• **WORK ITEM**:
Return each line of the data below that contains the string "README".
***** DATA RECORDS
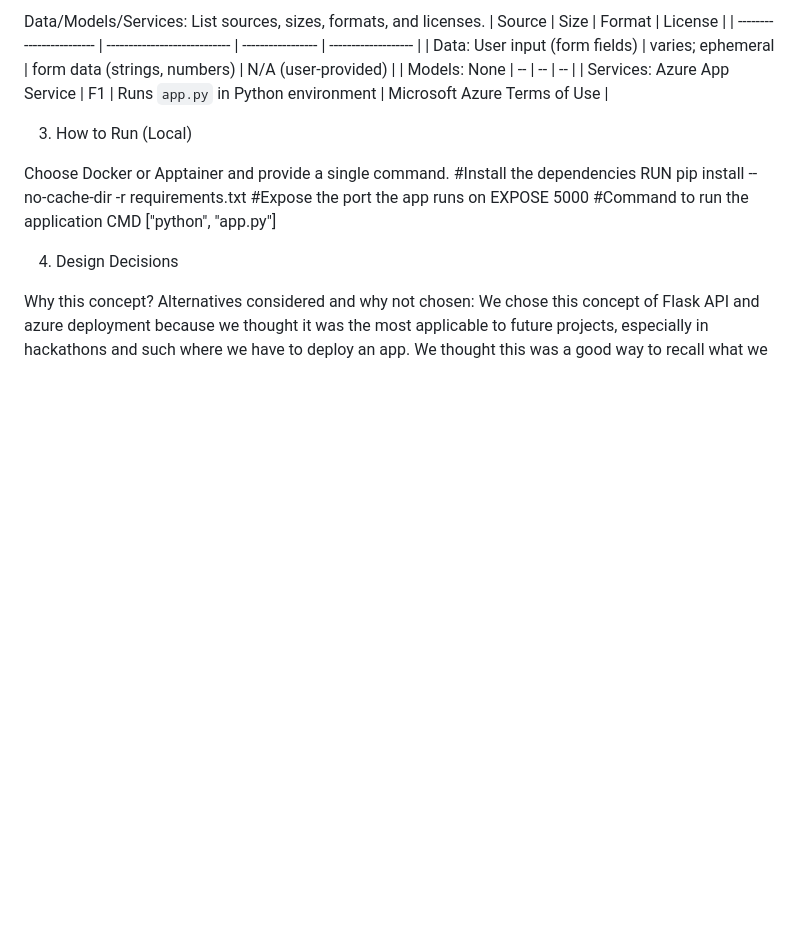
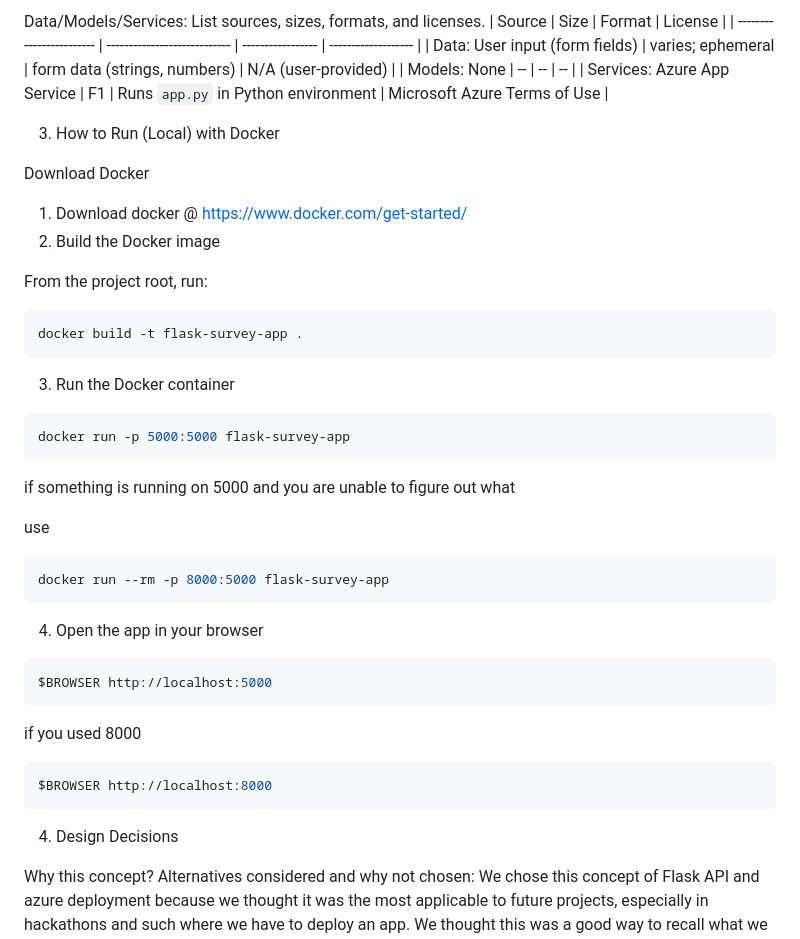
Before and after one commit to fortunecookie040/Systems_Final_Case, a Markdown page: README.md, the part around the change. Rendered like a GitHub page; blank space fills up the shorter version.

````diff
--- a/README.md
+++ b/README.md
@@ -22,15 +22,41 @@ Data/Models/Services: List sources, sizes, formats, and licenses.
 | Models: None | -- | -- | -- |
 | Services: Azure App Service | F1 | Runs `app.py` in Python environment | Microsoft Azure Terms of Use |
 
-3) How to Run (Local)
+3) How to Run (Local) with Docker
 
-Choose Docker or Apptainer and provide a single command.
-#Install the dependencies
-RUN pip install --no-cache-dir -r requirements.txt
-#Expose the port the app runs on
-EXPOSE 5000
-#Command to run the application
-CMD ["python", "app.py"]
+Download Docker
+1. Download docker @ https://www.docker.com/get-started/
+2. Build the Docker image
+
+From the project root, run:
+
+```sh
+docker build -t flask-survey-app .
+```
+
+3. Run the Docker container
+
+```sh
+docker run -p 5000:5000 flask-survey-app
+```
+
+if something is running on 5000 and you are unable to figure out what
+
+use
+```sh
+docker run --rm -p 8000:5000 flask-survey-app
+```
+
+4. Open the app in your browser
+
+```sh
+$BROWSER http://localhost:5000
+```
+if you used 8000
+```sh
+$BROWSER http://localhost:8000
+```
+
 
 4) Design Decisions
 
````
**********
***** DATA RECORDS
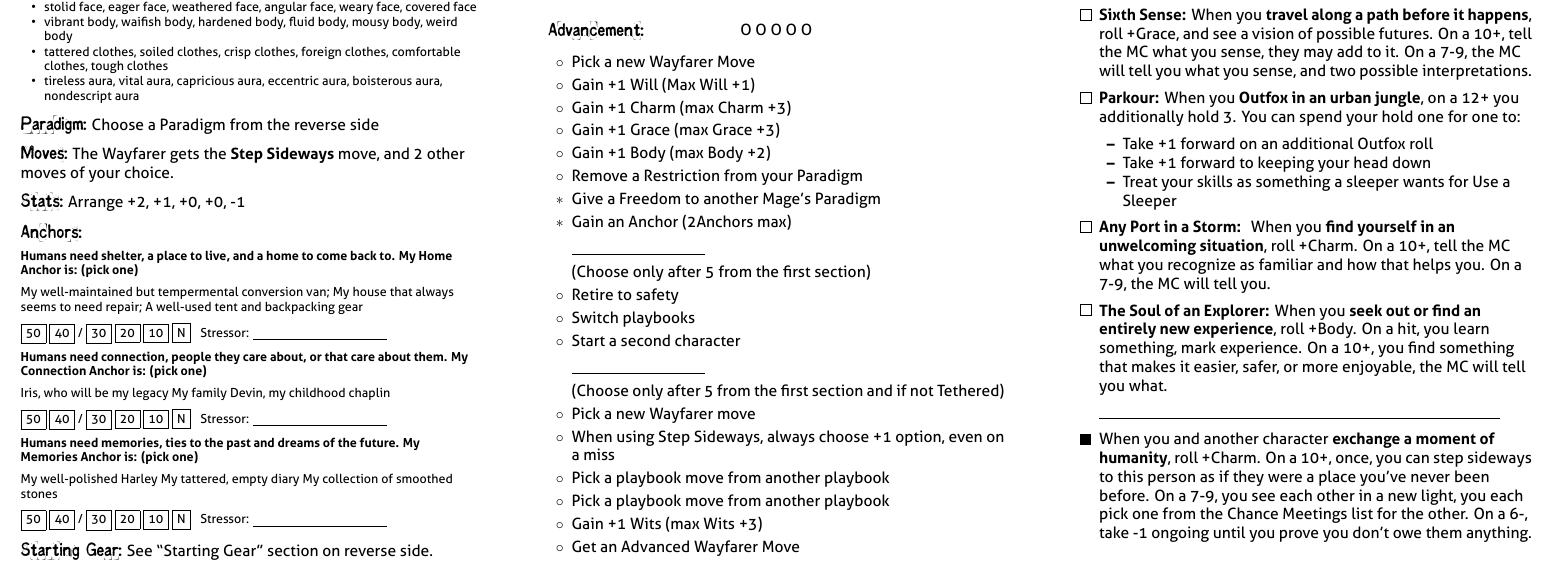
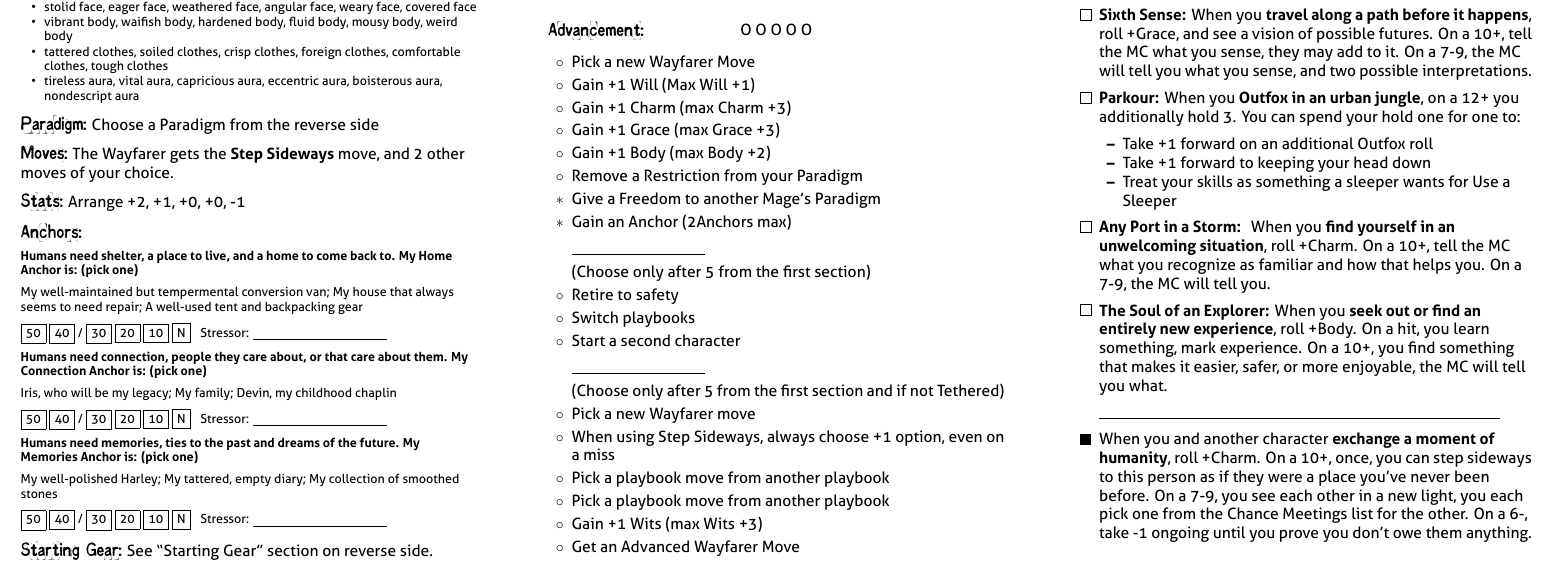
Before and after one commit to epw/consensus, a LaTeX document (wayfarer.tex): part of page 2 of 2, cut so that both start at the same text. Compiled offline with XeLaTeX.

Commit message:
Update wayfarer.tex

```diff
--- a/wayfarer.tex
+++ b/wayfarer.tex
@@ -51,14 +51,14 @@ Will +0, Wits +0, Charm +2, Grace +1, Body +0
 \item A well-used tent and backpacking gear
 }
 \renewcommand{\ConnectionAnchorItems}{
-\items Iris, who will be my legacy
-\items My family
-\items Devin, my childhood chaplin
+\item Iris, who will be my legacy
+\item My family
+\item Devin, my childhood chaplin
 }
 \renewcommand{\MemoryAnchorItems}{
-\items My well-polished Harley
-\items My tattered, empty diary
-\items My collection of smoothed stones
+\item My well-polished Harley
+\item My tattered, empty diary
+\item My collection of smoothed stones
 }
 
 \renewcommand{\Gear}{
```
**********
• **ANSWER SPACE**:
Before and after one commit to fortunecookie040/Systems_Final_Case, a Markdown page: README.md, the part around the change. Rendered like a GitHub page; blank space fills up the shorter version.
--- a/README.md
+++ b/README.md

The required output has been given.